━━━ PROVIDED ENTRIES

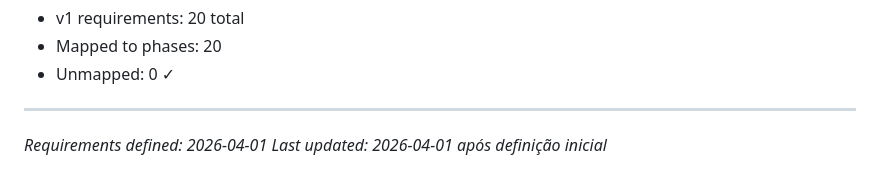
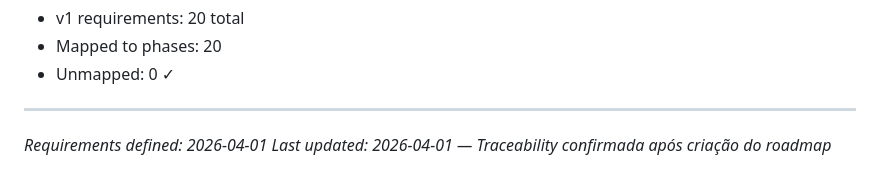
Before and after one commit to Lowryss/ora-conceito-lp, a Markdown page: .planning/REQUIREMENTS.md, the part around the change. GitHub-like rendering.

Commit message:
docs: create roadmap (3 phases)

```diff
--- a/.planning/REQUIREMENTS.md
+++ b/.planning/REQUIREMENTS.md
@@ -94,4 +94,4 @@
 
 ---
 *Requirements defined: 2026-04-01*
-*Last updated: 2026-04-01 após definição inicial*
+*Last updated: 2026-04-01 — Traceability confirmada após criação do roadmap*
```
Also changed, not shown: .planning/ROADMAP.md (added, +66 -0 lines), .planning/STATE.md (added, +62 -0 lines).
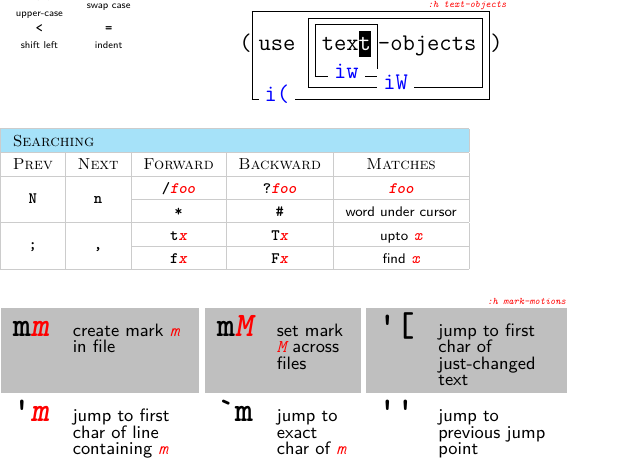
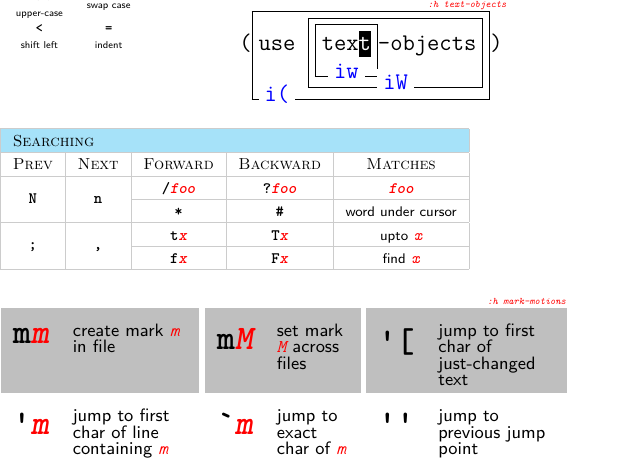
Before and after one commit to fish-face/vim-refpage, a LaTeX document (vim-refpage.tex): part of the page, cut so that both start at the same text. Compiled offline with pdfLaTeX.

Commit message:
Dropped cmd entries in cmdtable

```diff
--- a/vim-refpage.tex
+++ b/vim-refpage.tex
@@ -15,6 +15,7 @@
 \usepackage{tabulary}
 \usepackage{setspace}
 \geometry{margin=0pt}
+\usepackage{adjustbox}
 
 %%%% DEFINE \setbraceratio AND \resetbraceratio MACROS
 \usepackage{etoolbox}
@@ -54,6 +55,9 @@
 
 % Tabular environment with alternating row colours
 % Params: (as per a normal tabular)
+\newlength\smallex
+\small\setlength{\smallex}{1ex}
+\normalsize
 \newenvironment{coltabular}[2][c]
 	{\rowcolors{1}{cyan!35}{white}\begin{tabular}[#1]{#2}}
 	{\end{tabular}\rowcolors{1}{white}{white}}
@@ -72,7 +76,7 @@
 	{\rowcolors{1}{gray!50}{white}%
 	 \setlength{\extrarowheight}{6pt}%
 	 \arrayrulecolor{white}%
-	 \tabulary{\linewidth}{*#2{|>{\setsize8\cmdstyle}c>{\setsize4\setstretch{0.75}}L|}}}
+	 \tabulary{\linewidth}{*#2{|>{\begin{adjustbox}{raise=\smallex-\height}\setsize8\cmdstyle}c<{\end{adjustbox}}>{\setsize4\setstretch{0.75}}L|}}}
 	{\endtabulary\rowcolors{1}{white}{white}}
 
 \parindent0pt
@@ -245,7 +249,7 @@
 		m\egcmdstyle{M} & set mark {\egcmdstyle M} across files &
 		\textquotesingle[ & jump to first char of just-changed text \\
 		\textquotesingle\egcmdstyle{m} & jump to first char of line containing \egcmdstyle m &
-		\`\egcmdstyle m & jump to exact char of \egcmdstyle m &
+		\`{}\egcmdstyle m & jump to exact char of \egcmdstyle m &
 		\textquotesingle\textquotesingle & jump to previous jump point
 	\end{cmdtable}
 }{mark-motions}
```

━━━━━━

**TASK OBJECTIVE**: From the records above, show each line that contains the word "após".

**RESULT BELOW**:
-*Last updated: 2026-04-01 após definição inicial*
+*Last updated: 2026-04-01 — Traceability confirmada após criação do roadmap*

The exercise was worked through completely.